Here's how I understand it, which is a little hand-waivy but, I think it's broadly correct. I'd be happy to be corrected, or somebody to explain it a little more technically but I hope this helps:
Ordered logistic regression works by modelling an unobserved continuous variable, that is put into its observed categories by the various cutpoints (which are called
Intercepts here). Any value below 10.04 on the unobserved variable will be assigned 0, between 10.04 and 12.66 will be assigned 1, and so on.
It uses a logistic distribution as the underlying distribution, the nice thing about that its units are log odds of increasing from category C or less to cateogry C + 1 or more. It is an assumption of the model that the coefficients are the same to move from 0|1-5 as it is to move from 0-1|2-5, (The 'proportional odds assumption'). Otherwise, you would need one coefficient for each variable and for each cutpoint.
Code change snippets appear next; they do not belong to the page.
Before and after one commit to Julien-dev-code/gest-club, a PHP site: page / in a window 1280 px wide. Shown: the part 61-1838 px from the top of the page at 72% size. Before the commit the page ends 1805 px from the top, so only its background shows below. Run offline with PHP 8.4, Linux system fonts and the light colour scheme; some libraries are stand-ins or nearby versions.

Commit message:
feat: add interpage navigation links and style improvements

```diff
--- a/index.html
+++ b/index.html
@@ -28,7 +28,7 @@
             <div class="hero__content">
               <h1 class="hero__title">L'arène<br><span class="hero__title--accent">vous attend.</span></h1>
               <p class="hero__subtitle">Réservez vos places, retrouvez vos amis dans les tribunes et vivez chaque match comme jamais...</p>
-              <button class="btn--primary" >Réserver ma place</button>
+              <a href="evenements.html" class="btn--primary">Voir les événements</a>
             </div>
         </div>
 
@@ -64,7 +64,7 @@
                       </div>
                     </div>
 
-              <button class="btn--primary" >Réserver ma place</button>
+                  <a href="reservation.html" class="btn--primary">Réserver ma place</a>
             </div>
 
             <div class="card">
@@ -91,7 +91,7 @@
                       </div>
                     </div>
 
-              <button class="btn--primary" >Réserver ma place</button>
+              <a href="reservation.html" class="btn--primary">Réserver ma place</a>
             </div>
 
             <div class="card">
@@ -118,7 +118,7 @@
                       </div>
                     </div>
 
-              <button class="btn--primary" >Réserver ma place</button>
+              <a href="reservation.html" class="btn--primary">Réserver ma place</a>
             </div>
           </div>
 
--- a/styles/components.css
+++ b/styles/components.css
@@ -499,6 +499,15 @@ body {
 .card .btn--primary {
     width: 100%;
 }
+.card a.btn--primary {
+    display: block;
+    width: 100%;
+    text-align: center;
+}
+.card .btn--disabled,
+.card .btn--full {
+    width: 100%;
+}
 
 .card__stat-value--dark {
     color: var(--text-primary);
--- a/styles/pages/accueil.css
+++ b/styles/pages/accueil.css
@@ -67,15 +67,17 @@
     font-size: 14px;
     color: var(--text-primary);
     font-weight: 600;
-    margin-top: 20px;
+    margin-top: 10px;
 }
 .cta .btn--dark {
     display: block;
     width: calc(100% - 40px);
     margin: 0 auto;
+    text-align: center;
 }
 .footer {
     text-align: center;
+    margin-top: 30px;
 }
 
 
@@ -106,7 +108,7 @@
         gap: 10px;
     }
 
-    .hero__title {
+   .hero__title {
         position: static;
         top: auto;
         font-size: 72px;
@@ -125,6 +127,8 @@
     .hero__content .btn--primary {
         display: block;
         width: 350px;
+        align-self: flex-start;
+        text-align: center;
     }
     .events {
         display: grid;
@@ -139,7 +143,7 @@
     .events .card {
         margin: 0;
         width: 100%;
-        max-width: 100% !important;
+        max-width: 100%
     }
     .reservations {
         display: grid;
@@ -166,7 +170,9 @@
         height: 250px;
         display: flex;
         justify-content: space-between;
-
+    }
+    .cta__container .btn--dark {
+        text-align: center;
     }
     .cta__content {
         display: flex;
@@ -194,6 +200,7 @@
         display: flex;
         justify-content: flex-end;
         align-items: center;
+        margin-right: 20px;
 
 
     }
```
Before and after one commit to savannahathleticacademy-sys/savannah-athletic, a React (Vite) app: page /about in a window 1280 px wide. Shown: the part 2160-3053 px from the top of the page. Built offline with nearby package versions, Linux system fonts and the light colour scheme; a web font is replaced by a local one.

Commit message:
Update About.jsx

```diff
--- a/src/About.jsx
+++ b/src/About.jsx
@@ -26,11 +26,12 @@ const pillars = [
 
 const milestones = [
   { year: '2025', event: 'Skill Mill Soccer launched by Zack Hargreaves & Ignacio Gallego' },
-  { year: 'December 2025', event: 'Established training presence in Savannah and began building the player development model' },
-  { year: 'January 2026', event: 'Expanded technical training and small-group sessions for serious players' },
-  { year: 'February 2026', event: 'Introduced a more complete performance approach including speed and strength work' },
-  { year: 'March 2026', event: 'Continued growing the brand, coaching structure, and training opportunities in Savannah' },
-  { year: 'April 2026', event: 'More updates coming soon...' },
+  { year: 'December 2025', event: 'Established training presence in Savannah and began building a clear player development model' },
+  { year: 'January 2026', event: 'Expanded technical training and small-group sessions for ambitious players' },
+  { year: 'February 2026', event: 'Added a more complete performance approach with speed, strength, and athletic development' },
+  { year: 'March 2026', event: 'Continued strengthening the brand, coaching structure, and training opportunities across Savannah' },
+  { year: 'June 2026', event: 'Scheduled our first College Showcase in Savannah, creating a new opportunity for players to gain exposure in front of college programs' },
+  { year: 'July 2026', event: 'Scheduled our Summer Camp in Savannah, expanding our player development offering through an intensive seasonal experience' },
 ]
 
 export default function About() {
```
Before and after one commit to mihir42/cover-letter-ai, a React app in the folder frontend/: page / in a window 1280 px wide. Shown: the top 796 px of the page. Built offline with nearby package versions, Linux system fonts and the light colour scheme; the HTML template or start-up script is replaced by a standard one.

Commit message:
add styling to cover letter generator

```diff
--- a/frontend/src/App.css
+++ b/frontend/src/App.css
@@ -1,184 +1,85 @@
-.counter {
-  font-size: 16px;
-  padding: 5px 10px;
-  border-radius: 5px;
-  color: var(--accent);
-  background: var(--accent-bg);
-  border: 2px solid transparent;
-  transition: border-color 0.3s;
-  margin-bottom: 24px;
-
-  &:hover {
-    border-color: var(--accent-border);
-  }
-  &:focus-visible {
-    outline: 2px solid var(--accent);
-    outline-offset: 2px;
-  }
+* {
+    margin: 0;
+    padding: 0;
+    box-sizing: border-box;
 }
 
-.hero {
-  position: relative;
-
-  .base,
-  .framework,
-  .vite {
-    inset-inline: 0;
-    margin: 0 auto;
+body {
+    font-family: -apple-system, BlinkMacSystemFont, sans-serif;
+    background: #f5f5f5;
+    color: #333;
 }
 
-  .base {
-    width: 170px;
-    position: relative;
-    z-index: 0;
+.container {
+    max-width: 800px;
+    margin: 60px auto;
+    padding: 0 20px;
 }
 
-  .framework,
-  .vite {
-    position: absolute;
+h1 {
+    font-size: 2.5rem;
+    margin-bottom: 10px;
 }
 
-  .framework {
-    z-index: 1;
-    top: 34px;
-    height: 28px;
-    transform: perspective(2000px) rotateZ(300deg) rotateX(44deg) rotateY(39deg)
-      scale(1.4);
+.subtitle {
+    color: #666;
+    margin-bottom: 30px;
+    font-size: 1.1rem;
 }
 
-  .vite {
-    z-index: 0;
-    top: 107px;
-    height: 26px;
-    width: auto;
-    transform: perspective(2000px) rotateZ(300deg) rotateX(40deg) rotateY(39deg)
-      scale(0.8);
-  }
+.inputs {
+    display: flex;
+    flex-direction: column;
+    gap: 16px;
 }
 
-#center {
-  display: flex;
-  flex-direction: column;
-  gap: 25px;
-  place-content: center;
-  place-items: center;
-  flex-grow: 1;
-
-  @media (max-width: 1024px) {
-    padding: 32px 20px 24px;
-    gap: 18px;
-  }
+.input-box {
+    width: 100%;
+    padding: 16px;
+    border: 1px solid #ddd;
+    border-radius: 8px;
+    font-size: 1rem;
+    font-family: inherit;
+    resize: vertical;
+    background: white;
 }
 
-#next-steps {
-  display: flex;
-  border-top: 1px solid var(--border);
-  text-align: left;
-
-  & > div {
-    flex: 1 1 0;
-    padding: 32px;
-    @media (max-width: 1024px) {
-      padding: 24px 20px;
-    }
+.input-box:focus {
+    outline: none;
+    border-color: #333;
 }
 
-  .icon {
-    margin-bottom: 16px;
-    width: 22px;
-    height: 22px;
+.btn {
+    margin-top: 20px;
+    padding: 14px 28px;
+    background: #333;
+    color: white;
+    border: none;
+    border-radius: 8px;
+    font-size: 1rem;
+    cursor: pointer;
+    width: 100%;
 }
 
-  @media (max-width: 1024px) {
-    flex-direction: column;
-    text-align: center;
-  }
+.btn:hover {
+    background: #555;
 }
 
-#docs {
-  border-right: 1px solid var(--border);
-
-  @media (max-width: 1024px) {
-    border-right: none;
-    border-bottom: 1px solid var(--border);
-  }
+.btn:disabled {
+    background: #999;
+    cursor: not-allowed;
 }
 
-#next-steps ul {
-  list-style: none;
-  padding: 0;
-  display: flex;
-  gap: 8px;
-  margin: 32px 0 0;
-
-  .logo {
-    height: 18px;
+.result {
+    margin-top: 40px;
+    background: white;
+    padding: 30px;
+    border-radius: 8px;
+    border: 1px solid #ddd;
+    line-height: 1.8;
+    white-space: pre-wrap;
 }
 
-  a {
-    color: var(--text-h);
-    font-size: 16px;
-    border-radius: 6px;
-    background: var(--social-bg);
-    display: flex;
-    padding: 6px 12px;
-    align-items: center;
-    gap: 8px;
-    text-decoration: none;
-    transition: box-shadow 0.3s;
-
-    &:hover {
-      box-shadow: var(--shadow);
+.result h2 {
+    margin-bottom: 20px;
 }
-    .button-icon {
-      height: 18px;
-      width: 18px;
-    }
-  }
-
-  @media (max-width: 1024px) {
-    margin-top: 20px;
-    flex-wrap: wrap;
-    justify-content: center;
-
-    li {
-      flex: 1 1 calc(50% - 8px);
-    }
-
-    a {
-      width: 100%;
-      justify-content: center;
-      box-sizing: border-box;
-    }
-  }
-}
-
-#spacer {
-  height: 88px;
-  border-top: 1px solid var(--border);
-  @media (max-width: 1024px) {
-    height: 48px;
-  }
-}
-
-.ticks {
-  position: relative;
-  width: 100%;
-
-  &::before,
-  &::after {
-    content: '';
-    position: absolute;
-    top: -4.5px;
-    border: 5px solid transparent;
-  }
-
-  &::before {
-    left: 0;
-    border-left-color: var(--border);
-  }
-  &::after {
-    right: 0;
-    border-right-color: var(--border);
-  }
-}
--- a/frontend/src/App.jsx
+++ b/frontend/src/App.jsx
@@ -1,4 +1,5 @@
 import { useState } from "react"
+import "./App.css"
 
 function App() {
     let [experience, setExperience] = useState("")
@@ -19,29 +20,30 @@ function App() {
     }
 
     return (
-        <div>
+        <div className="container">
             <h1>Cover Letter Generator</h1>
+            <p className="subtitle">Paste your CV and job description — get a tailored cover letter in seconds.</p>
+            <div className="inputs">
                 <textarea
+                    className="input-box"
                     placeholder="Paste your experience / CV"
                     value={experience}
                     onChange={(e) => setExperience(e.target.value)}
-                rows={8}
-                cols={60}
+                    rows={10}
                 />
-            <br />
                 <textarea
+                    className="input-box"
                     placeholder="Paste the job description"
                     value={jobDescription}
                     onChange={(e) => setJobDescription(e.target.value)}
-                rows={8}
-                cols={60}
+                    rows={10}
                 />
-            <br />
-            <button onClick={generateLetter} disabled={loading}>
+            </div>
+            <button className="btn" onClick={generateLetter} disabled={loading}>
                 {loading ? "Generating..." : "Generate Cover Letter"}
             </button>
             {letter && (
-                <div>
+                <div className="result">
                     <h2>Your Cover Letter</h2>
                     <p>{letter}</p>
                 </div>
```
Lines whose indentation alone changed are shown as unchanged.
This is possible, but is a different model and is very hard to interpret.
So this leaves you with this interpretation (taking
log_pop1 as an example):
For a 1 unit increase in
log_pop1 there is a 3.13 increase in the log odds of the outcome being categories C or less compared to being category C or more. (whatever C is, this is the same, as I explained above)
But because it's difficult to interpret log odds, it is often best to take the exponent of the coefficients.
exp(3.134) = 22.97, so for a one unit increase in
log_pop21, the odds of being category 0 compared to categories 1-5, or from being categories 0 or 1 compared to being categoies 2, 3, 4 or 5, increases by a factor of 22.97 (because we have exponentiated the log odds, we now multiply the odds by
exp(coefficient) for every one unit increase in it).